Secretary of State John Kerry and Defense Secretary Chuck Hagel met with their Russian counterparts for talks in Washington on Friday, aiming to repair strained relations with Moscow.
President Obama snubbed Russian President Vladimir Putin on Wednesday when he called off plans to go to Moscow next month for a one-on-one summit. He was reacting to Russia's offer of temporary asylum to NSA leaker Edward Snowden.
But on Friday, the diplomats seemed eager to show that the dispute is not some new sort of cold war.
Late summer is high season for delicious, juicy fruits, from Georgia peaches to Maine blueberries. Naturally, that gets many bakers thinking pie. But taking a big, drippy pie on a picnic can be a pretty sloppy prospect.
Kim Boyce, a baker in Portland, Ore., has solved this problem. For picnics, she bakes up hand pies: Sturdy little fruit-filled turnovers that don't require a knife and fork. Boyce makes 60 or 70 a day at her bakery.
On the list of things to be outraged about at the moment, I'll admit this isn't at the top: The Swiss tourism office apologized to Oprah on Friday because she wasn't allowed to buy a $38,000 designer handbag while recently shopping in Switzerland. Poor lil' Oprah. *sad face*
It does make me wonder, though, can you ever be rich enough or famous enough or beautiful enough to not be racially profiled while shopping?
On the corner of H and 12 streets, across from the auto parts store sits a decently sized Italian restaurant and bar called Vendetta. Inside, there's a wooden bar and brick walls salvaged from churches in upstate New York and Maryland, and authentic Italian advertisements line the walls. Upstairs, old restored Italian Vespas hang from the ceiling.
Heading into Friday's news conference, President Obama had a delicate balancing act before him: how to acknowledge widespread concerns about National Security Agency surveillance without in any way legitimizing the actions of leaker Edward Snowden.
The best course, the president decided, was to acknowledge that Snowden's revelations to some degree forced his administration to accelerate and expand a review of the federal government's surveillance activities.
Originally published on Fri August 9, 2013 4:18 pm
U.S. trade officials have ruled that South Korea's Samsung infringed on patents owned by Apple for specific smartphone features, ratcheting up a tit-for-tat legal battle between the two electronics giants that is matched only by the ferocity of their marketplace competition.

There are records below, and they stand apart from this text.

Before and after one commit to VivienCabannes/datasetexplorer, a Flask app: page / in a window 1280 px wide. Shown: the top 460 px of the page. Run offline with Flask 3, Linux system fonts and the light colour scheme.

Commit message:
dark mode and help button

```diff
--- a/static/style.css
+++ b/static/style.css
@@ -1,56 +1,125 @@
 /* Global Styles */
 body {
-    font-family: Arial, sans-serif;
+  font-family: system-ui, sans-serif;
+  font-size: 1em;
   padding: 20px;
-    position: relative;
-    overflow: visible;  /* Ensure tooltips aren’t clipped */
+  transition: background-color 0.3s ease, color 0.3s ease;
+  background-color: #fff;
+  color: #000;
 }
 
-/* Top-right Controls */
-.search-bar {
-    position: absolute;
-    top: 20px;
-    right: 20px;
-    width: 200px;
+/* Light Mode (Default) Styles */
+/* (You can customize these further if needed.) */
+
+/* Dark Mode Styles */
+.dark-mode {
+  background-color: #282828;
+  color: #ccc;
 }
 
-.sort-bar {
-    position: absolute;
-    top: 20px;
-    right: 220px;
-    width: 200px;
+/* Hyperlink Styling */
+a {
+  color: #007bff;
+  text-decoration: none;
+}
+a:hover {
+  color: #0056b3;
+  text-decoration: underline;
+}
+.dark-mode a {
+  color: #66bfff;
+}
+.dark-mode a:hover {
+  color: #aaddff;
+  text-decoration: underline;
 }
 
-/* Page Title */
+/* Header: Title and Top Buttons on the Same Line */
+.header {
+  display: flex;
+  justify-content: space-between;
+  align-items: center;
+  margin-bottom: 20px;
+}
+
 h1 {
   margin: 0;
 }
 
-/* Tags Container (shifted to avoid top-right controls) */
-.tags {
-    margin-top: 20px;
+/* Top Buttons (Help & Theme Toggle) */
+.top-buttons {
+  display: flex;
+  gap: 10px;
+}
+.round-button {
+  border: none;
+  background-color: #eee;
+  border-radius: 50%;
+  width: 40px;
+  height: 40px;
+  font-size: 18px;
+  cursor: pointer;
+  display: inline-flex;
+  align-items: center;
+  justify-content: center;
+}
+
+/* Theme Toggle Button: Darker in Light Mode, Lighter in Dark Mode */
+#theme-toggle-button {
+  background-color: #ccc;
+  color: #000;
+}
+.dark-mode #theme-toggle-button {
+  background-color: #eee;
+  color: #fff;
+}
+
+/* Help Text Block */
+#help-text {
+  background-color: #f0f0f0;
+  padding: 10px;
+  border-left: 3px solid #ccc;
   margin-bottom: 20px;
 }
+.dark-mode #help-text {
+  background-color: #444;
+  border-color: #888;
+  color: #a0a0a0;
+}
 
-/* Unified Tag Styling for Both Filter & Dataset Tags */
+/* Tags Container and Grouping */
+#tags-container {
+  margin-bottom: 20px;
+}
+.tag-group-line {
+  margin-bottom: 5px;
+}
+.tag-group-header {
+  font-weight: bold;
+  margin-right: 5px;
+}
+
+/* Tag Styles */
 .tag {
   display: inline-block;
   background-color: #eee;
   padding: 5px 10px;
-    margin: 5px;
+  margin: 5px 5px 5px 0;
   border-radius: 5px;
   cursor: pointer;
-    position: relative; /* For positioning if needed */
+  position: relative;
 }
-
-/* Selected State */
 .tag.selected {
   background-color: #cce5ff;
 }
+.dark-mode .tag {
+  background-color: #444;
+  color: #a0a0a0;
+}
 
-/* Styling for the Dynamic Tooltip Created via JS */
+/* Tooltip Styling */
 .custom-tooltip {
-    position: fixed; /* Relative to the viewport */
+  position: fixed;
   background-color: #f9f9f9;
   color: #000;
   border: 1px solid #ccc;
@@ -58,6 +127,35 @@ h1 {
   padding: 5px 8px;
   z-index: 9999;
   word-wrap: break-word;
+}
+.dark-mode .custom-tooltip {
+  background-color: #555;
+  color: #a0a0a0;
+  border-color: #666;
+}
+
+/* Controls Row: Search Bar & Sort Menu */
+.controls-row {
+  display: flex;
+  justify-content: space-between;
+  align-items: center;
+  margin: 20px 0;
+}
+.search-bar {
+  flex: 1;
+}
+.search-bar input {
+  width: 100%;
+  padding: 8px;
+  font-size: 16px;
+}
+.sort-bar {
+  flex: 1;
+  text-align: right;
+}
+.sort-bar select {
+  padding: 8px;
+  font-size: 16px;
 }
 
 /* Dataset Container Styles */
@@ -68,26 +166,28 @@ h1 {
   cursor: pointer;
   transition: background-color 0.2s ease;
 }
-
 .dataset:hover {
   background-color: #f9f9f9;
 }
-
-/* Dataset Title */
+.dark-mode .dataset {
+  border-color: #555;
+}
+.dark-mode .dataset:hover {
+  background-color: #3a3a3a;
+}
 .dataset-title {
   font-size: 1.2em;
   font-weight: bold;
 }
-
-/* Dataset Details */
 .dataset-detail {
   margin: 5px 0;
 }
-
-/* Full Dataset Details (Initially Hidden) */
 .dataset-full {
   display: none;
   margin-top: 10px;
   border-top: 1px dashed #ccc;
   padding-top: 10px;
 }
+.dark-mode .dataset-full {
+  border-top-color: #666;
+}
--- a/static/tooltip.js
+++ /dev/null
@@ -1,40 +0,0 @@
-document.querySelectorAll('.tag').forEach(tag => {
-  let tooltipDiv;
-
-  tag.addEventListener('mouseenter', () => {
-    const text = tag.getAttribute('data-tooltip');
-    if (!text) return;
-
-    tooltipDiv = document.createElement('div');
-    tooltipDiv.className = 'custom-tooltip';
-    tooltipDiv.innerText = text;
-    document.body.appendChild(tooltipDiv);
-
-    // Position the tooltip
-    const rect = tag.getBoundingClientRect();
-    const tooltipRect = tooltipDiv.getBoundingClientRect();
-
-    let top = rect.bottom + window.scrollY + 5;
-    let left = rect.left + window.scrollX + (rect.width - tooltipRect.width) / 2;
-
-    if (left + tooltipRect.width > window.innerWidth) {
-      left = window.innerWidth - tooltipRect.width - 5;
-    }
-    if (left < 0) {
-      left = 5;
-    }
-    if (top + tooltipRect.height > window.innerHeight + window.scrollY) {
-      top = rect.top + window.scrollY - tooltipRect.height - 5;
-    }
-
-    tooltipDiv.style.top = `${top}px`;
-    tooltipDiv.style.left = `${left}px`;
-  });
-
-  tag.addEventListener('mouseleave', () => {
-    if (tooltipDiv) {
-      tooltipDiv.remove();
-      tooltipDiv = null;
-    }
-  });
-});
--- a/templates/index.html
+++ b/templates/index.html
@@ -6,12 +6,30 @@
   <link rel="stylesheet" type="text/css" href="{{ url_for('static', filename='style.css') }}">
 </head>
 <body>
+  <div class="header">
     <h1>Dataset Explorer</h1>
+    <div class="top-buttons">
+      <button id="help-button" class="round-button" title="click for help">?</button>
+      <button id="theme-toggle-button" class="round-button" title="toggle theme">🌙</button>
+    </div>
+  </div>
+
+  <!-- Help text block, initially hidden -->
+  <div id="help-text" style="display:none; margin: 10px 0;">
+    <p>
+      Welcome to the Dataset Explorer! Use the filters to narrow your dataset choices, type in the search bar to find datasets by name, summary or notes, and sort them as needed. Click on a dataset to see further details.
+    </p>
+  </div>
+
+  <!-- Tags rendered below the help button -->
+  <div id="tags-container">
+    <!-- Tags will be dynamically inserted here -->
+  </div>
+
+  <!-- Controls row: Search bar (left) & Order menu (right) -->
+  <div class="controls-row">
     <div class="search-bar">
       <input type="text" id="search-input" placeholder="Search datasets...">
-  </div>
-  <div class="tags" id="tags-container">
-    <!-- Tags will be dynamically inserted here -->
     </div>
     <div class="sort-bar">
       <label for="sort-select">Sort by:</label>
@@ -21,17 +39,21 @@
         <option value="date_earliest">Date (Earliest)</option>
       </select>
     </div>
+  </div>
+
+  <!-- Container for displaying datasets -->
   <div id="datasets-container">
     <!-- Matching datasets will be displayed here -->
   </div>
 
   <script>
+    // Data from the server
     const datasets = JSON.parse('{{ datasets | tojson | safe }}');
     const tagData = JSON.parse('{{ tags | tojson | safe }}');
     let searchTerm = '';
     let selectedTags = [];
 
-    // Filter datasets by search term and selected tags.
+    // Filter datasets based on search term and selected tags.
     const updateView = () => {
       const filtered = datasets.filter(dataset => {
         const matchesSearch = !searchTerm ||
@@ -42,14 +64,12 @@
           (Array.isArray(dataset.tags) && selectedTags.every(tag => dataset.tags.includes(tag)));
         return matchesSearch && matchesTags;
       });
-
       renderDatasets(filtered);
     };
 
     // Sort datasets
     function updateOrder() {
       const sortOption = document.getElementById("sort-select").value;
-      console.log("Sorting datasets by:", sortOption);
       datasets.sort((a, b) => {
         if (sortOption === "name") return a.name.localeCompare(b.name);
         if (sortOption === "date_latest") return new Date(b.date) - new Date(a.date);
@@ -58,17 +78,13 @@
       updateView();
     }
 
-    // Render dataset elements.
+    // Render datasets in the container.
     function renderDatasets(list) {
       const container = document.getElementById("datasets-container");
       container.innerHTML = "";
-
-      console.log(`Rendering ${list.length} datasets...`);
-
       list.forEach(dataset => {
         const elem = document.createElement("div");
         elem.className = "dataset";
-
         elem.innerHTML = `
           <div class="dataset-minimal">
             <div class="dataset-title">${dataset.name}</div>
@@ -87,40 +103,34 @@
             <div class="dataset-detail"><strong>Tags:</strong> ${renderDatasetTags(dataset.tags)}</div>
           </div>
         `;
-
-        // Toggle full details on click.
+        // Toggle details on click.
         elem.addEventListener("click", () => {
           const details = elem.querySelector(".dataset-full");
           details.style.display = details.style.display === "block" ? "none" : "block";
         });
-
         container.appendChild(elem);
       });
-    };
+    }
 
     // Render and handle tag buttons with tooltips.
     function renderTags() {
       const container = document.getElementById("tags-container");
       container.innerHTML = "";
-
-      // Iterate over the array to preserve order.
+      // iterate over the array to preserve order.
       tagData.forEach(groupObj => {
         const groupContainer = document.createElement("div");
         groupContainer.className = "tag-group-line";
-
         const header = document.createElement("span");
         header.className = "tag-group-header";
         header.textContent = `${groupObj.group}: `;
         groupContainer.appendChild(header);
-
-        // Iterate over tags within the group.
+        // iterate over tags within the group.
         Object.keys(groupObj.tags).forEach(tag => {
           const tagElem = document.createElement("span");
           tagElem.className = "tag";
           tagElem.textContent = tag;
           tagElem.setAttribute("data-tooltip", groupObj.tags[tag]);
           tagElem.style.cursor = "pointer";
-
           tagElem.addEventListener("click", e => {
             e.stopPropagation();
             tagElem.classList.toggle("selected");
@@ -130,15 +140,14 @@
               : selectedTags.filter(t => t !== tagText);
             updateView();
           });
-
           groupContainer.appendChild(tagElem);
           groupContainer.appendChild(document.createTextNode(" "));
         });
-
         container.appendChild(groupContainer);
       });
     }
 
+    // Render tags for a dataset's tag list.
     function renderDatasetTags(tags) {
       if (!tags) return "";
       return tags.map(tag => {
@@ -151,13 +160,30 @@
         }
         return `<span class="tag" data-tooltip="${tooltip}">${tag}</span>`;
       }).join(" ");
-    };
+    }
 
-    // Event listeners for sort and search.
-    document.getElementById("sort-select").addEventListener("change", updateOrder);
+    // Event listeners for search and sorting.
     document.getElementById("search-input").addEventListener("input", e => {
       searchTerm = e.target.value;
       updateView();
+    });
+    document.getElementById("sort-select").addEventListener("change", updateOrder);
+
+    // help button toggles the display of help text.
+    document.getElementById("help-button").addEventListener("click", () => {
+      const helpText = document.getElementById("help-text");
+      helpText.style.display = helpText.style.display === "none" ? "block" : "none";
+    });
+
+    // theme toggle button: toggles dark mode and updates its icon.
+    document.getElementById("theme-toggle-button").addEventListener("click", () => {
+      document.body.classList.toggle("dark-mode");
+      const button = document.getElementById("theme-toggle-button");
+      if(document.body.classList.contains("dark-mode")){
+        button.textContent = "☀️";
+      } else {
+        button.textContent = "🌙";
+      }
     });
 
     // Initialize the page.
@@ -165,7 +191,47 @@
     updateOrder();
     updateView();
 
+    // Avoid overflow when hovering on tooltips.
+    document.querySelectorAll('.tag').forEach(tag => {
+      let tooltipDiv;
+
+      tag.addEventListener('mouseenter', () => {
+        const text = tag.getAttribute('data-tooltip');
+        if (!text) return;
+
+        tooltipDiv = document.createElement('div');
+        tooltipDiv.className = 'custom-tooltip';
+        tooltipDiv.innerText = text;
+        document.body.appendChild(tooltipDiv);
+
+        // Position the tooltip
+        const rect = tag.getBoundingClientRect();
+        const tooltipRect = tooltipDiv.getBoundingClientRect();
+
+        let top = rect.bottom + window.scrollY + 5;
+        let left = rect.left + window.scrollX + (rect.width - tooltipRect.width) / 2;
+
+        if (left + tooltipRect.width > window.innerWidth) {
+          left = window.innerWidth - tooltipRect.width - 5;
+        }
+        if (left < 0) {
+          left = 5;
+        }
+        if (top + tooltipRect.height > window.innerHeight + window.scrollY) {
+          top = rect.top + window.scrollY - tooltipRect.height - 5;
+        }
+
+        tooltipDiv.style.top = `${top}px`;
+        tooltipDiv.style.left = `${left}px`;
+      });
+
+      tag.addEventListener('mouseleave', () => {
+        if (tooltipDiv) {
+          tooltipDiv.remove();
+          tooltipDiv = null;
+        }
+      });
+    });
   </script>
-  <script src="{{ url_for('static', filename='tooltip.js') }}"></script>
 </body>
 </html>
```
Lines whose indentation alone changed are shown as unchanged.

In Choire Sicha's Very Recent History: An Entirely Factual Account of a Year (c. AD 2009) in a Large City, a voice from our future looks back at events taking place in a "massive" East Coast metropolis, its citizens perpetually gripped with "a quiet panic" while living in a gritty landscape of iron and excess. Throw in a mysterious virus, a rich, blind governor, a sketchy mayor campaigning for a third term, and this novel gets even more curious.
Tyson Foods Inc. announced this week that it would soon suspend purchases of cattle that had been treated with a controversial drug, citing animal welfare concerns.
But many in the industry wonder if the real reason is the battle for sales in other countries, where certain drugs that make livestock grow faster are banned.
"I really do think this is more of a marketing ploy from Tyson to raise some awareness so they can garner some export business from our overseas export partners," says Dan Norcini, an independent commodities broker.
In this edition of Latin Roots, Catalina Maria Johnson, from the Chicago-based program Beat Latino, plays music from Colombia's coastal areas where most of the country's Afro-Colombia population lives. The Pacific coastline is dominated by the sound of marimba. Johnson plays a traditional example from Grupo Naidy, and then we get to hear how Herencia De Tabiqui puts a younger, more contemporary spin on that tradition.